Annals of Health Law
HOW TO REGULATE TOXIC FOODS
metabolized like alcohol. After all, alcohol (ethanol) is fermented sugar;
they come from the same plant, and they are taken care of by the liver in
the same way: 73
Despite the forgoing discussion, research on the health risks associated
with sugar consumption remains inconclusive. 74 It will take several years to
conduct double blind studies to prove Dr. Lustig’s theories. Just as tobacco
was thought to be dangerous for our health before it was conclusively
proven, 75 sugar is now thought to be more dangerous than scientific data
can prove. 76 For example, the Institute of Medicine reported that there is
still no consensus on how much sugar can be consumed as part of a healthy
diet. 77 The Sugar Association exploits this lack of certainty, suggesting that
sugar is a safe part of a nutritious diet. 78 This is one reason, among others,
why sugar remains a pervasive part of our food supply. In the case of
sugar, it may be useful to apply the precautionary principle from the field of
environmental law and take precautions based on the knowledge we have. 79

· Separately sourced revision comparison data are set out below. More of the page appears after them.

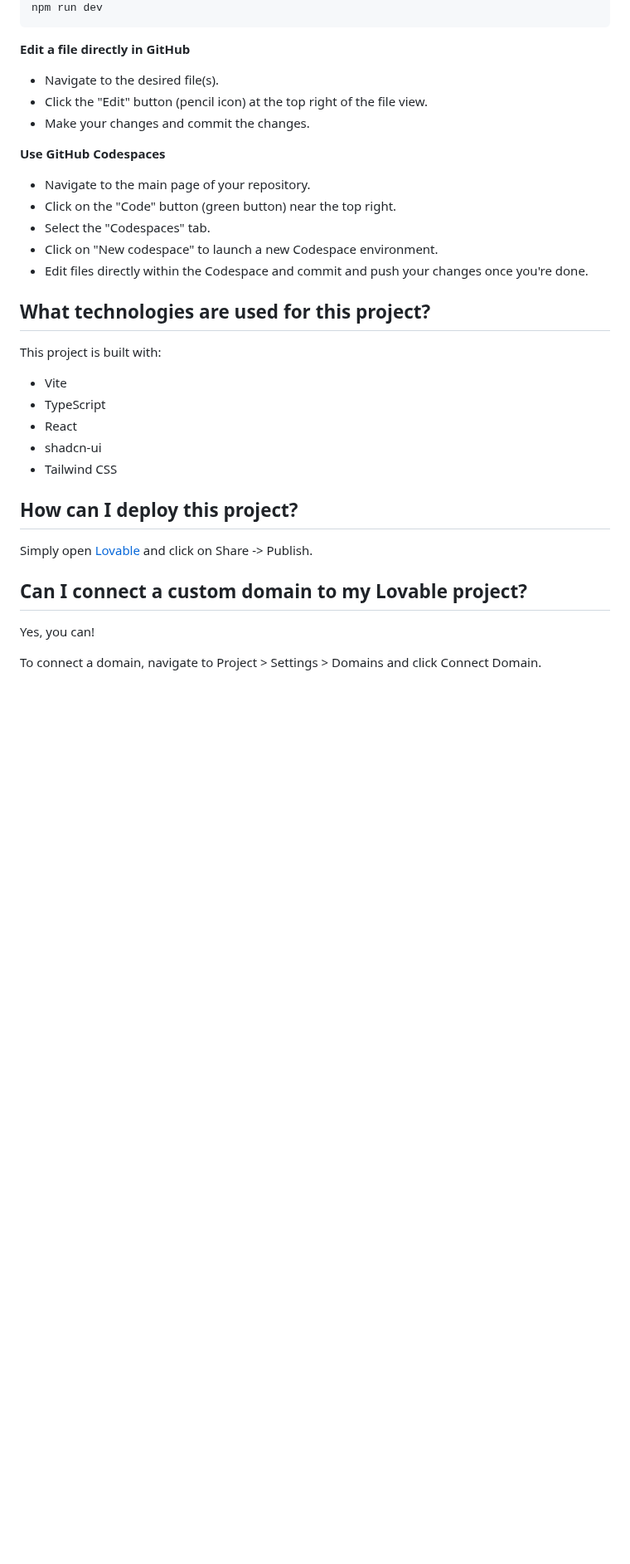
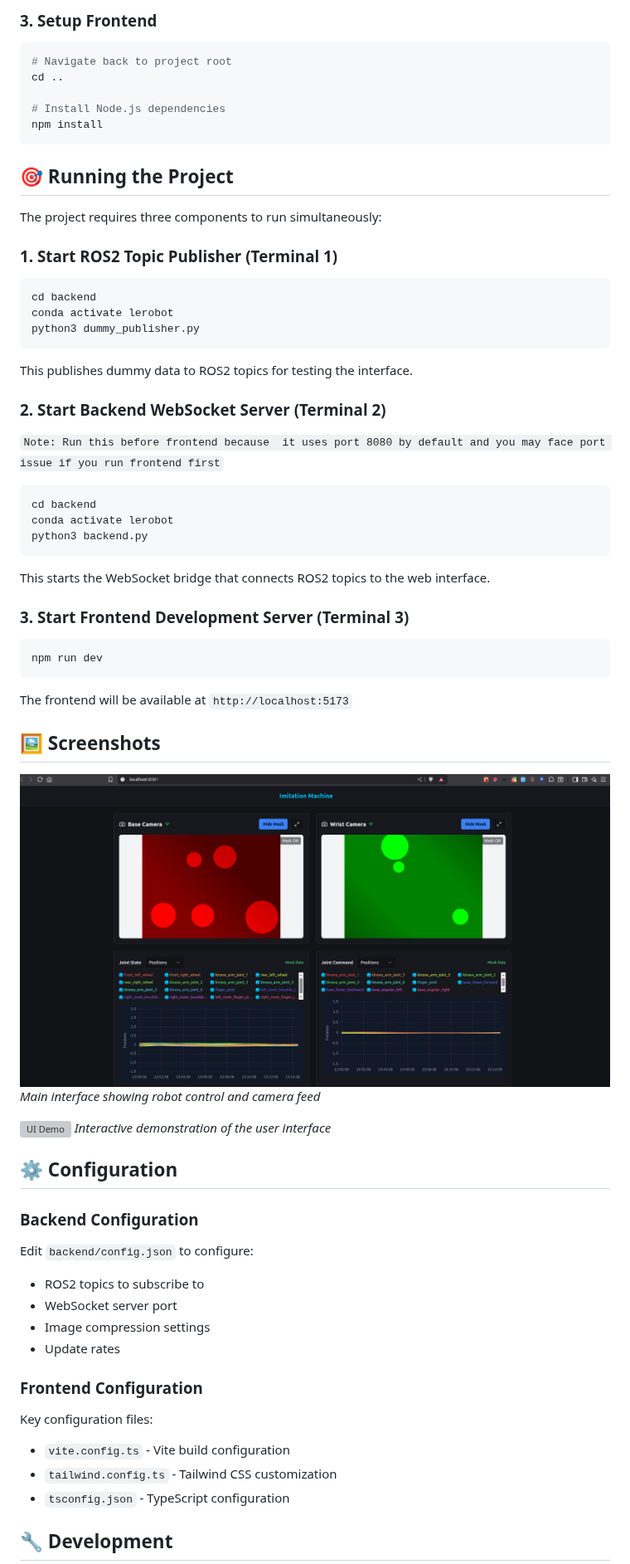
Before and after one commit to sunil-9/robot-interface, a Markdown page: README.md, the part around one of its changes. Shown at 83% size. Rendered like a GitHub page; pictures changed too: images/image.png (added); blank space fills up the shorter version; grey boxes are pictures that could not be loaded.

Commit message:
feat: Update README with project overview and features; add project structure and technologies used

````diff
--- a/README.md
+++ b/README.md
@@ -36,37 +85,72 @@ npm i
+### 3. Setup Frontend
+
+```bash
+# Navigate back to project root
+cd ..
+
+# Install Node.js dependencies
+npm install
+```
+
+## 🎯 Running the Project
+
+The project requires three components to run simultaneously:
+
+### 1. Start ROS2 Topic Publisher (Terminal 1)
+
+```bash
+cd backend
+conda activate lerobot
+python3 dummy_publisher.py
+```
+
+This publishes dummy data to ROS2 topics for testing the interface.
+
+### 2. Start Backend WebSocket Server (Terminal 2)
+`Note: Run this before frontend because  it uses port 8080 by default and you may face port issue if you run frontend first`
+
+```bash
+cd backend
+conda activate lerobot
+python3 backend.py
+```
+
+This starts the WebSocket bridge that connects ROS2 topics to the web interface.
+
+### 3. Start Frontend Development Server (Terminal 3)
+
+```bash
 npm run dev
 ```
 
-**Edit a file directly in GitHub**
+The frontend will be available at `http://localhost:5173`
 
-- Navigate to the desired file(s).
-- Click the "Edit" button (pencil icon) at the top right of the file view.
-- Make your changes and commit the changes.
+## 🖼️ Screenshots
 
-**Use GitHub Codespaces**
+![Project Interface](images/image.png)
+_Main interface showing robot control and camera feed_
 
-- Navigate to the main page of your repository.
-- Click on the "Code" button (green button) near the top right.
-- Select the "Codespaces" tab.
-- Click on "New codespace" to launch a new Codespace environment.
-- Edit files directly within the Codespace and commit and push your changes once you're done.
+![UI Demo](images/ui.gif)
+_Interactive demonstration of the user interface_
 
-## What technologies are used for this project?
+## ⚙️ Configuration
 
-This project is built with:
+### Backend Configuration
 
-- Vite
-- TypeScript
-- React
-- shadcn-ui
-- Tailwind CSS
+Edit `backend/config.json` to configure:
 
-## How can I deploy this project?
+- ROS2 topics to subscribe to
+- WebSocket server port
+- Image compression settings
+- Update rates
 
-Simply open [Lovable](https://lovable.dev/projects/5f09d7e6-dd5d-4a73-b381-62c175d8b63b) and click on Share -> Publish.
+### Frontend Configuration
 
-## Can I connect a custom domain to my Lovable project?
+Key configuration files:
 
-Yes, you can!
+- `vite.config.ts` - Vite build configuration
+- `tailwind.config.ts` - Tailwind CSS customization
+- `tsconfig.json` - TypeScript configuration
 
-To connect a domain, navigate to Project > Settings > Domains and click Connect Domain.
+## 🔧 Development
 
````
Also changed, not shown: other parts of README.md (+131 -21 lines).
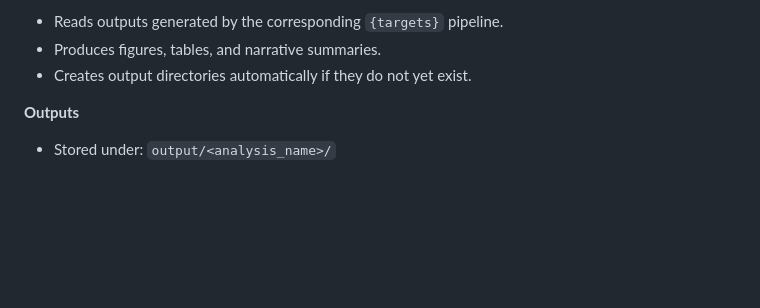
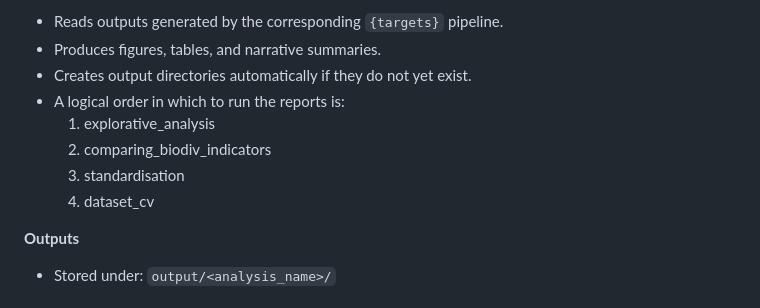
Before and after one commit to b-cubed-eu/comp-unstructured-data, a Markdown page: README.md, the part around the change. GitHub-like rendering; blank space fills up the shorter version.

Commit message:
add logical run order

```diff
--- a/README.md
+++ b/README.md
@@ -119,6 +119,11 @@ Once a pipeline has been successfully run, results can be summarised and visuali
 * Reads outputs generated by the corresponding `{targets}` pipeline.
 * Produces figures, tables, and narrative summaries.
 * Creates output directories automatically if they do not yet exist.
+* A logical order in which to run the reports is:
+  1. explorative_analysis
+  2. comparing_biodiv_indicators
+  3. standardisation
+  4. dataset_cv
 
 **Outputs**
 
```
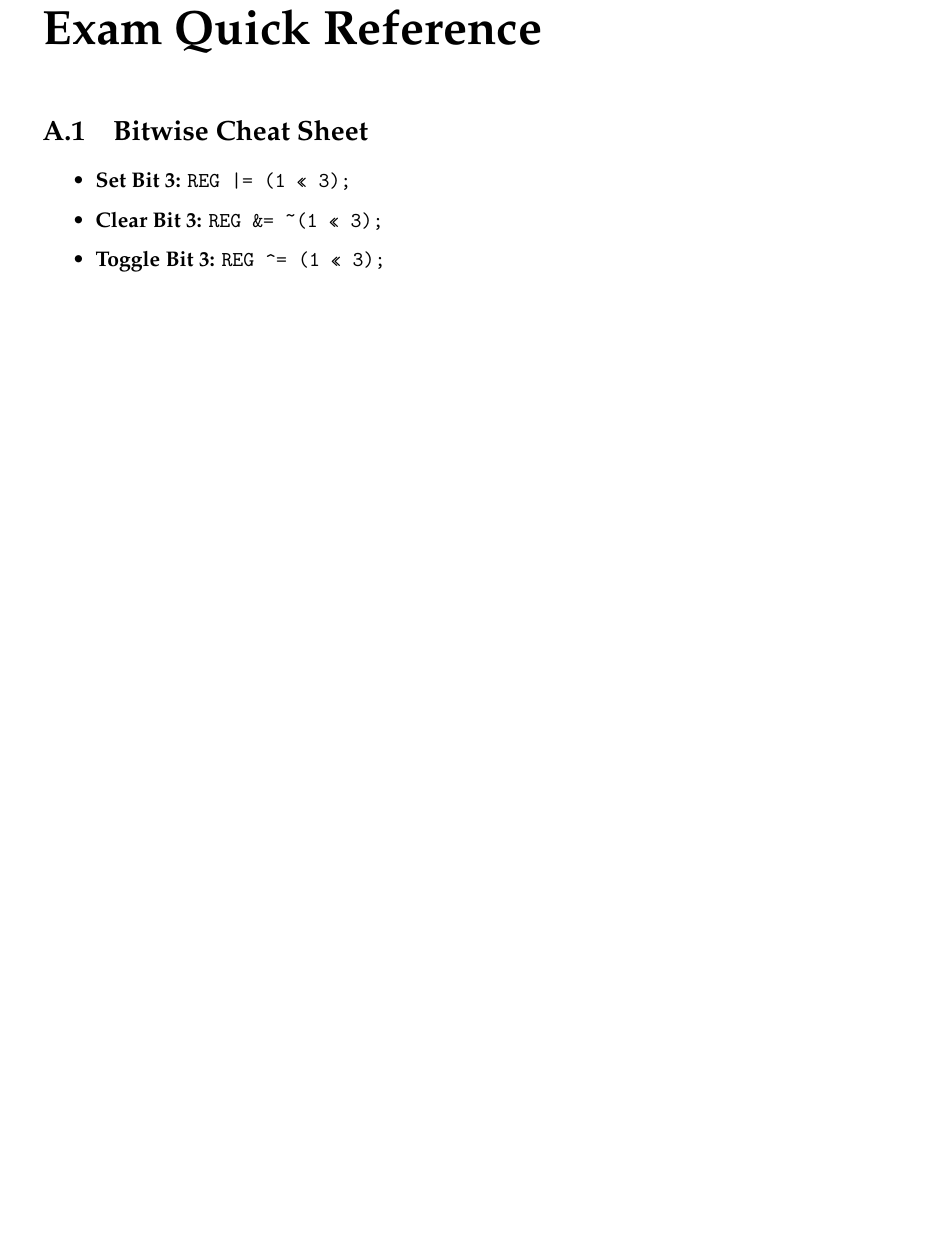
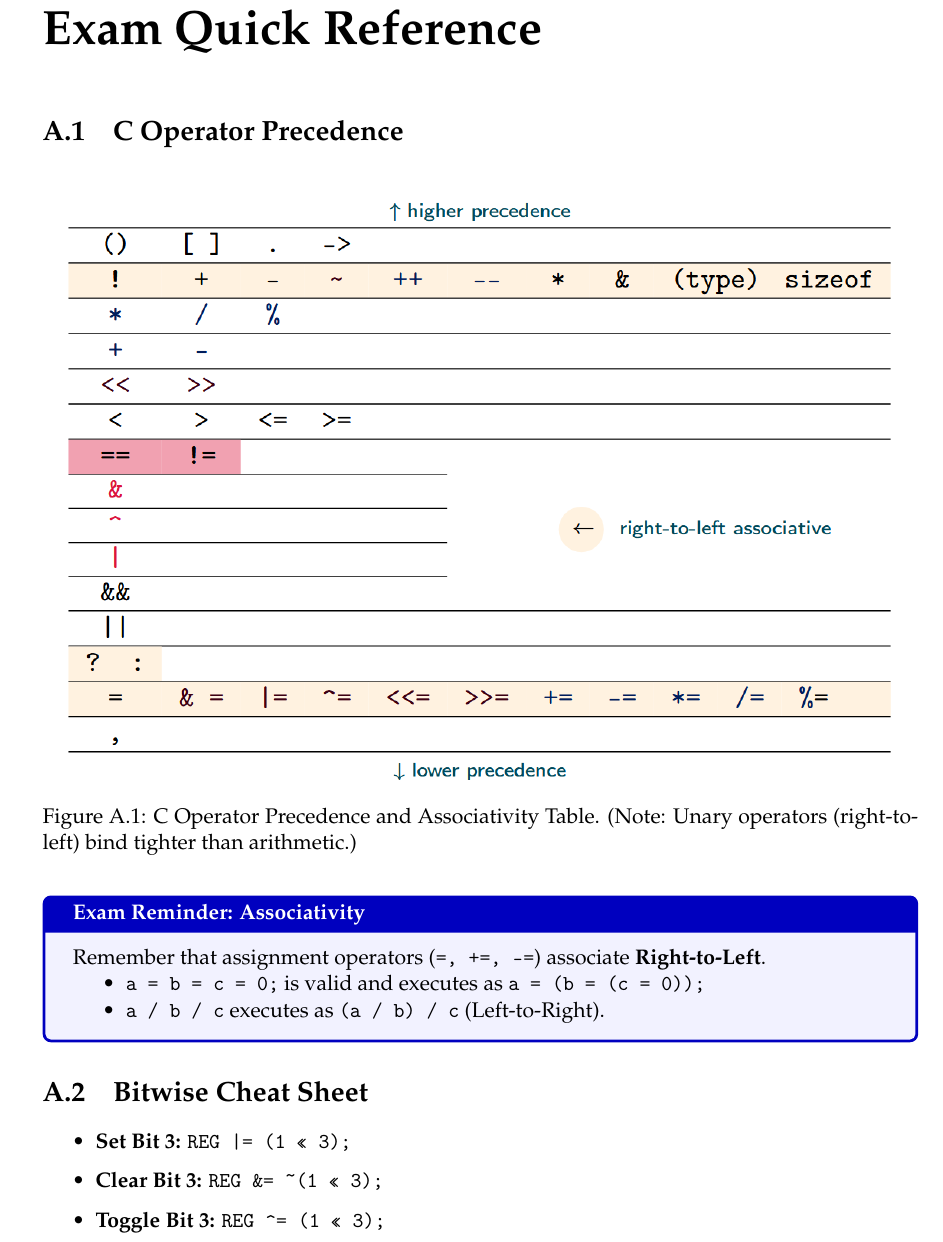
Before and after one commit to ChristianGleitzman/COMP2323-Logbook, a LaTeX thesis (main.tex, which reads sections/cheatsheet.tex): part of page 5 of 5 before the commit and part of page 5 of 6 after it, cut so that both start at the same text, the shorter picture padded with empty space. Compiled offline with pdfLaTeX.

Commit message:
Added operator precedence

```diff
--- a/sections/cheatsheet.tex
+++ b/sections/cheatsheet.tex
@@ -1,5 +1,24 @@
 \appendix
 \chapter{Exam Quick Reference}
+
+\section{C Operator Precedence}
+
+% The [H] specifier forces the image to stay here (requires \usepackage{float})
+\begin{figure}[H]
+    \centering
+    % Ensure 'operator_precedence.png' is inside your 'images/' folder
+    \includegraphics[width=0.95\textwidth]{operator-precedence.png}
+    \caption{C Operator Precedence and Associativity Table. (Note: Unary operators (right-to-left) bind tighter than arithmetic.)}
+    \label{fig:operator_precedence}
+\end{figure}
+
+\begin{specbox}{Exam Reminder: Associativity}
+    Remember that assignment operators (\texttt{=, +=, -=}) associate \textbf{Right-to-Left}.
+    \begin{itemize}
+        \item \texttt{a = b = c = 0;} is valid and executes as \texttt{a = (b = (c = 0));}
+        \item \texttt{a / b / c} executes as \texttt{(a / b) / c} (Left-to-Right).
+    \end{itemize}
+\end{specbox}
 
 \section{Bitwise Cheat Sheet}
 \begin{itemize}
```
Also changed, not shown: images/operator-precedence.png (added), main.pdf, 8 other files.
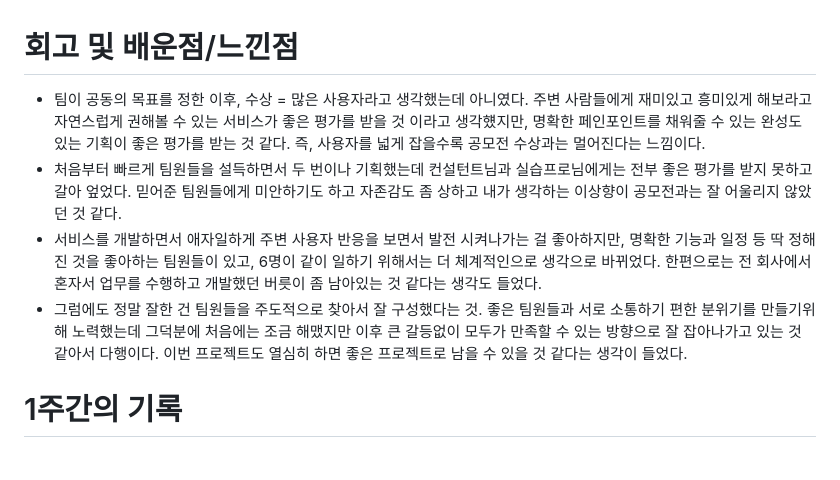
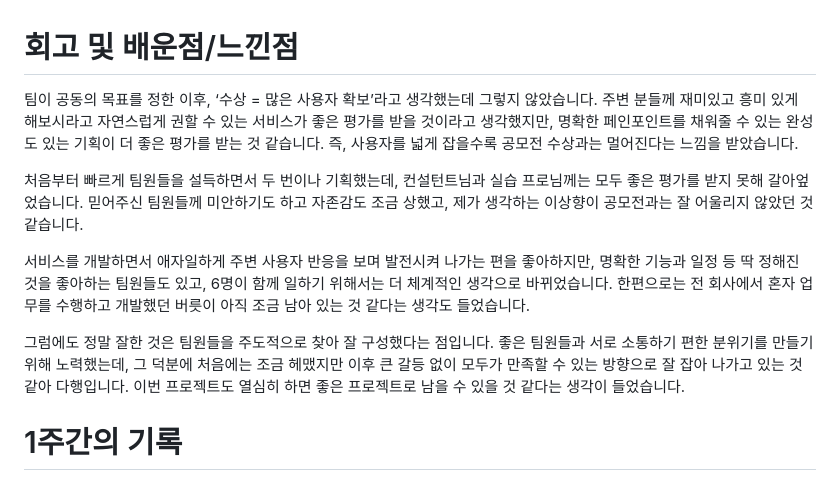
Before and after one commit to MindySo/HaeruHand_405, a Markdown page: sub_pjt_1/오일우/README.md, the part around the change. Rendered like a GitHub page.

Commit message:
chore: 오타 수정

```diff
--- a/sub_pjt_1/오일우/README.md
+++ b/sub_pjt_1/오일우/README.md
@@ -1,8 +1,11 @@
 # 회고 및 배운점/느낀점
-- 팀이 공동의 목표를 정한 이후, 수상 = 많은 사용자라고 생각했는데 아니였다. 주변 사람들에게 재미있고 흥미있게 해보라고 자연스럽게 권해볼 수 있는 서비스가 좋은 평가를 받을 것 이라고 생각헀지만, 명확한 페인포인트를 채워줄 수 있는 완성도 있는 기획이 좋은 평가를 받는 것 같다. 즉, 사용자를 넓게 잡을수록 공모전 수상과는 멀어진다는 느낌이다.
-- 처음부터 빠르게 팀원들을 설득하면서 두 번이나 기획했는데 컨설턴트님과 실습프로님에게는 전부 좋은 평가를 받지 못하고 갈아 엎었다. 믿어준 팀원들에게 미안하기도 하고 자존감도 좀 상하고 내가 생각하는 이상향이 공모전과는 잘 어울리지 않았던 것 같다.
-- 서비스를 개발하면서 애자일하게 주변 사용자 반응을 보면서 발전 시켜나가는 걸 좋아하지만, 명확한 기능과 일정 등 딱 정해진 것을 좋아하는 팀원들이 있고, 6명이 같이 일하기 위해서는 더 체계적인으로 생각으로 바뀌었다. 한편으로는 전 회사에서 혼자서 업무를 수행하고 개발했던 버릇이 좀 남아있는 것 같다는 생각도 들었다.
-- 그럼에도 정말 잘한 건 팀원들을 주도적으로 찾아서 잘 구성했다는 것. 좋은 팀원들과 서로 소통하기 편한 분위기를 만들기위해 노력했는데 그덕분에 처음에는 조금 해맸지만 이후 큰 갈등없이 모두가 만족할 수 있는 방향으로 잘 잡아나가고 있는 것 같아서 다행이다. 이번 프로젝트도 열심히 하면 좋은 프로젝트로 남을 수 있을 것 같다는 생각이 들었다.
+팀이 공동의 목표를 정한 이후, ‘수상 = 많은 사용자 확보’라고 생각했는데 그렇지 않았습니다. 주변 분들께 재미있고 흥미 있게 해보시라고 자연스럽게 권할 수 있는 서비스가 좋은 평가를 받을 것이라고 생각했지만, 명확한 페인포인트를 채워줄 수 있는 완성도 있는 기획이 더 좋은 평가를 받는 것 같습니다. 즉, 사용자를 넓게 잡을수록 공모전 수상과는 멀어진다는 느낌을 받았습니다.
+
+처음부터 빠르게 팀원들을 설득하면서 두 번이나 기획했는데, 컨설턴트님과 실습 프로님께는 모두 좋은 평가를 받지 못해 갈아엎었습니다. 믿어주신 팀원들께 미안하기도 하고 자존감도 조금 상했고, 제가 생각하는 이상향이 공모전과는 잘 어울리지 않았던 것 같습니다.
+
+서비스를 개발하면서 애자일하게 주변 사용자 반응을 보며 발전시켜 나가는 편을 좋아하지만, 명확한 기능과 일정 등 딱 정해진 것을 좋아하는 팀원들도 있고, 6명이 함께 일하기 위해서는 더 체계적인 생각으로 바뀌었습니다. 한편으로는 전 회사에서 혼자 업무를 수행하고 개발했던 버릇이 아직 조금 남아 있는 것 같다는 생각도 들었습니다.
+
+그럼에도 정말 잘한 것은 팀원들을 주도적으로 찾아 잘 구성했다는 점입니다. 좋은 팀원들과 서로 소통하기 편한 분위기를 만들기 위해 노력했는데, 그 덕분에 처음에는 조금 헤맸지만 이후 큰 갈등 없이 모두가 만족할 수 있는 방향으로 잘 잡아 나가고 있는 것 같아 다행입니다. 이번 프로젝트도 열심히 하면 좋은 프로젝트로 남을 수 있을 것 같다는 생각이 들었습니다.
 
 # 1주간의 기록
 ![alt text](image.png)
```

II. WHY ADDED SUGAR IS PERVASIVE THROUGHOUT THE FOOD SUPPLY
A. Follow the money
The old adage “follow the money” 80 applies to the addition of sugar to a
large majority of our food supply, just as it applies to so many other things.
Even before Citizens United, 81 bank bailouts, the retention of private for-
73. Laura Schmidt, Opinion: why we should regulate sugar like alcohol, CNN.COM
(Feb. 1, 2012),
(“Many of the health hazards of drinking too much alcohol, such as high blood pressure and
fatty liver, are the same as those for eating too much sugar. When you think about it, this
actually makes a lot of sense. Alcohol, after all, is simply the distillation of sugar. Where
does vodka come from? Sugar.”); see also Lustig et al., supra note 8.
74. Taubes, supra note 1.
75. See infra Section III (describing the evolution in Congressionally required cigarette
warnings based on evolving knowledge.)
76. Taubes, supra note 1.
77. Taubes, supra note 1 (noting that the FDA has not explored the health issues
associated with sugar since 1986).
78. What does the Science Say?, THE SUGAR ASS’N, http://www.sugar.org/sugar-and-your-diet/ what-does-the-science-say.html (last visited Jan. 8, 2013).
79. Michelle S. Turker, Banning Bisphenol A in the United States and Canada:
Epigenetic Science, the Precautionary Principle, and a Missed Opportunity to Protect the
Fetus, 8 J. HEALTH & BIOMED. L. 173, 182-83 (2012.) The precautionary principle is often
used in the environmental context. It “advocates for measures to be taken before harm is
proven to result from a certain activity, or more simply stated, it’s better to be safe than
80. See ALL THE PRESIDENT’S MEN (Warner Bros. Pictures 1976).